Please set down each of the lines below once more, exactly, omitting all pictures.

Material for the task: Begin

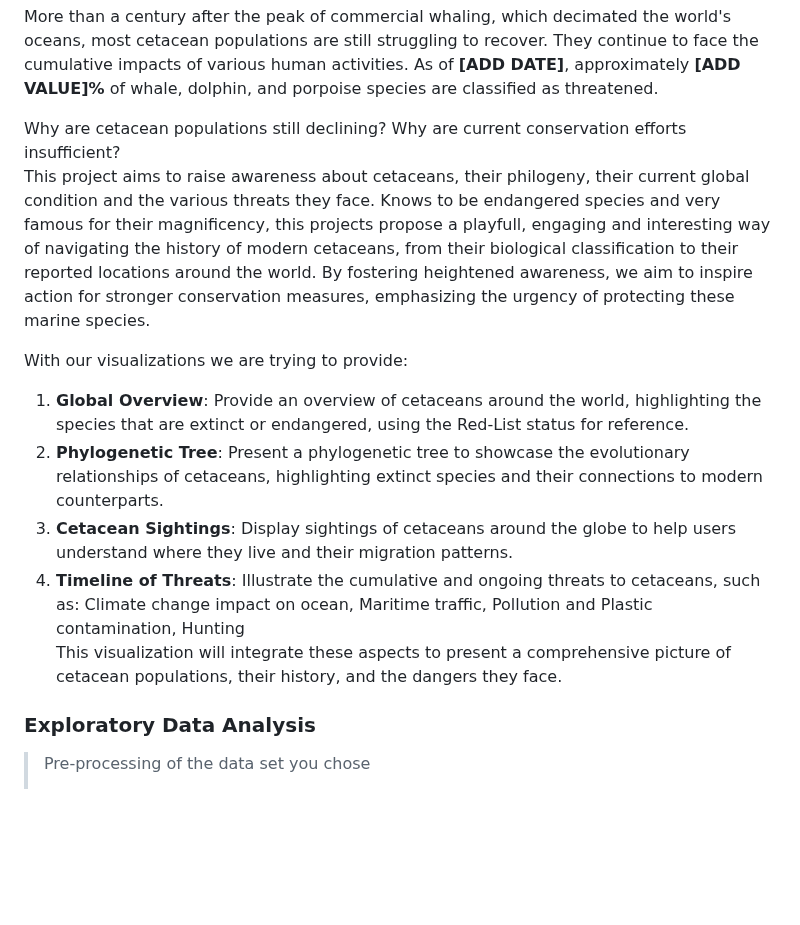
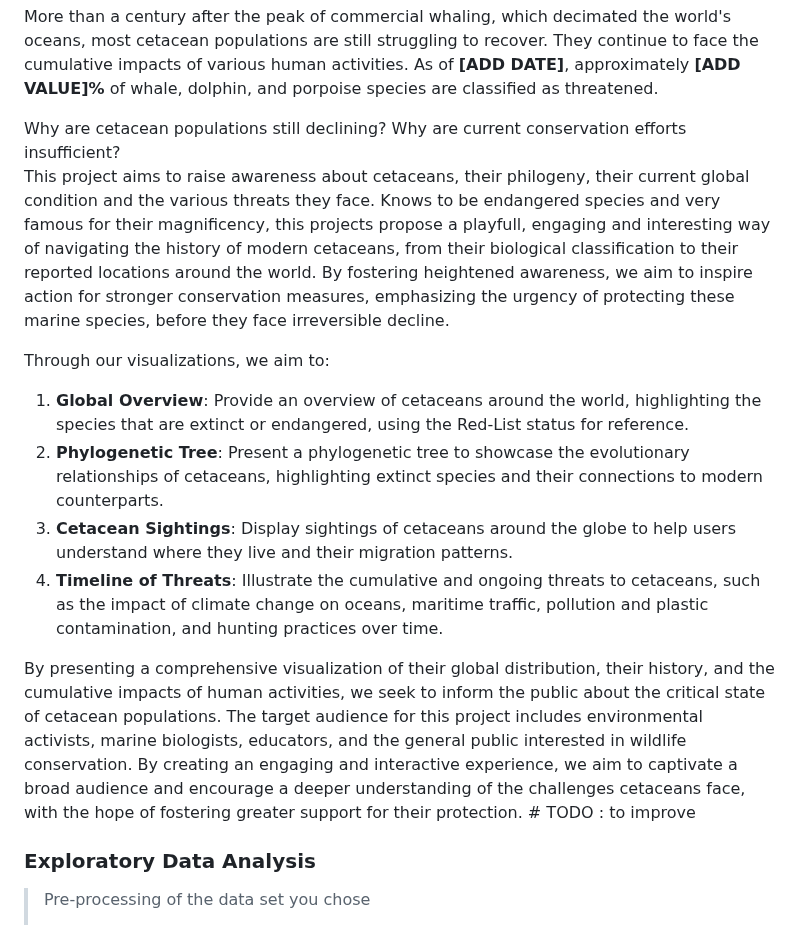
Before and after one commit to com-480-data-visualization/WhereWereWhales, a Markdown page: README.md, the part around the change. Rendered like a GitHub page; blank space fills up the shorter version.

```diff
--- a/README.md
+++ b/README.md
@@ -43,14 +43,16 @@ For this project, we are working with multiple datasets related to cetacean.
 More than a century after the peak of commercial whaling, which decimated the world's oceans, most cetacean populations are still struggling to recover. They continue to face the cumulative impacts of various human activities. As of **[ADD DATE]**, approximately **[ADD VALUE]%** of whale, dolphin, and porpoise species are classified as threatened.
 
 Why are cetacean populations still declining? Why are current conservation efforts insufficient?
-This project aims to raise awareness about cetaceans, their philogeny, their current global condition and the various threats they face. Knows to be endangered species and very famous for their magnificency, this projects propose a playfull, engaging and interesting way of navigating the history of modern cetaceans, from their biological classification to their reported locations around the world. By fostering heightened awareness, we aim to inspire action for stronger conservation measures, emphasizing the urgency of protecting these marine species.
+This project aims to raise awareness about cetaceans, their philogeny, their current global condition and the various threats they face. Knows to be endangered species and very famous for their magnificency, this projects propose a playfull, engaging and interesting way of navigating the history of modern cetaceans, from their biological classification to their reported locations around the world. By fostering heightened awareness, we aim to inspire action for stronger conservation measures, emphasizing the urgency of protecting these marine species, before they face irreversible decline.
 
-With our visualizations we are trying to provide:
+Through our visualizations, we aim to:
 1. **Global Overview**: Provide an overview of cetaceans around the world, highlighting the species that are extinct or endangered, using the Red-List status for reference.
 2. **Phylogenetic Tree**: Present a phylogenetic tree to showcase the evolutionary relationships of cetaceans, highlighting extinct species and their connections to modern counterparts.
 3. **Cetacean Sightings**: Display sightings of cetaceans around the globe to help users understand where they live and their migration patterns.
-4. **Timeline of Threats**: Illustrate the cumulative and ongoing threats to cetaceans, such as: Climate change impact on ocean, Maritime traffic, Pollution and Plastic contamination, Hunting
-This visualization will integrate these aspects to present a comprehensive picture of cetacean populations, their history, and the dangers they face.
+4. **Timeline of Threats**: Illustrate the cumulative and ongoing threats to cetaceans, such as the impact of climate change on oceans, maritime traffic, pollution and plastic contamination, and hunting practices over time.
+
+By presenting a comprehensive visualization of their global distribution, their history, and the cumulative impacts of human activities, we seek to inform the public about the critical state of cetacean populations.
+The target audience for this project includes environmental activists, marine biologists, educators, and the general public interested in wildlife conservation. By creating an engaging and interactive experience, we aim to captivate a broad audience and encourage a deeper understanding of the challenges cetaceans face, with the hope of fostering greater support for their protection. # TODO : to improve
 
 ### Exploratory Data Analysis
 
```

Material for the task: End

**Solution for this problem:**
Before and after one commit to com-480-data-visualization/WhereWereWhales, a Markdown page: README.md, the part around the change. Rendered like a GitHub page; blank space fills up the shorter version.

```diff
--- a/README.md
+++ b/README.md
@@ -43,14 +43,16 @@ For this project, we are working with multiple datasets related to cetacean.
 More than a century after the peak of commercial whaling, which decimated the world's oceans, most cetacean populations are still struggling to recover. They continue to face the cumulative impacts of various human activities. As of **[ADD DATE]**, approximately **[ADD VALUE]%** of whale, dolphin, and porpoise species are classified as threatened.
 
 Why are cetacean populations still declining? Why are current conservation efforts insufficient?
-This project aims to raise awareness about cetaceans, their philogeny, their current global condition and the various threats they face. Knows to be endangered species and very famous for their magnificency, this projects propose a playfull, engaging and interesting way of navigating the history of modern cetaceans, from their biological classification to their reported locations around the world. By fostering heightened awareness, we aim to inspire action for stronger conservation measures, emphasizing the urgency of protecting these marine species.
+This project aims to raise awareness about cetaceans, their philogeny, their current global condition and the various threats they face. Knows to be endangered species and very famous for their magnificency, this projects propose a playfull, engaging and interesting way of navigating the history of modern cetaceans, from their biological classification to their reported locations around the world. By fostering heightened awareness, we aim to inspire action for stronger conservation measures, emphasizing the urgency of protecting these marine species, before they face irreversible decline.
 
-With our visualizations we are trying to provide:
+Through our visualizations, we aim to:
 1. **Global Overview**: Provide an overview of cetaceans around the world, highlighting the species that are extinct or endangered, using the Red-List status for reference.
 2. **Phylogenetic Tree**: Present a phylogenetic tree to showcase the evolutionary relationships of cetaceans, highlighting extinct species and their connections to modern counterparts.
 3. **Cetacean Sightings**: Display sightings of cetaceans around the globe to help users understand where they live and their migration patterns.
-4. **Timeline of Threats**: Illustrate the cumulative and ongoing threats to cetaceans, such as: Climate change impact on ocean, Maritime traffic, Pollution and Plastic contamination, Hunting
-This visualization will integrate these aspects to present a comprehensive picture of cetacean populations, their history, and the dangers they face.
+4. **Timeline of Threats**: Illustrate the cumulative and ongoing threats to cetaceans, such as the impact of climate change on oceans, maritime traffic, pollution and plastic contamination, and hunting practices over time.
+
+By presenting a comprehensive visualization of their global distribution, their history, and the cumulative impacts of human activities, we seek to inform the public about the critical state of cetacean populations.
+The target audience for this project includes environmental activists, marine biologists, educators, and the general public interested in wildlife conservation. By creating an engaging and interactive experience, we aim to captivate a broad audience and encourage a deeper understanding of the challenges cetaceans face, with the hope of fostering greater support for their protection. # TODO : to improve
 
 ### Exploratory Data Analysis
 
```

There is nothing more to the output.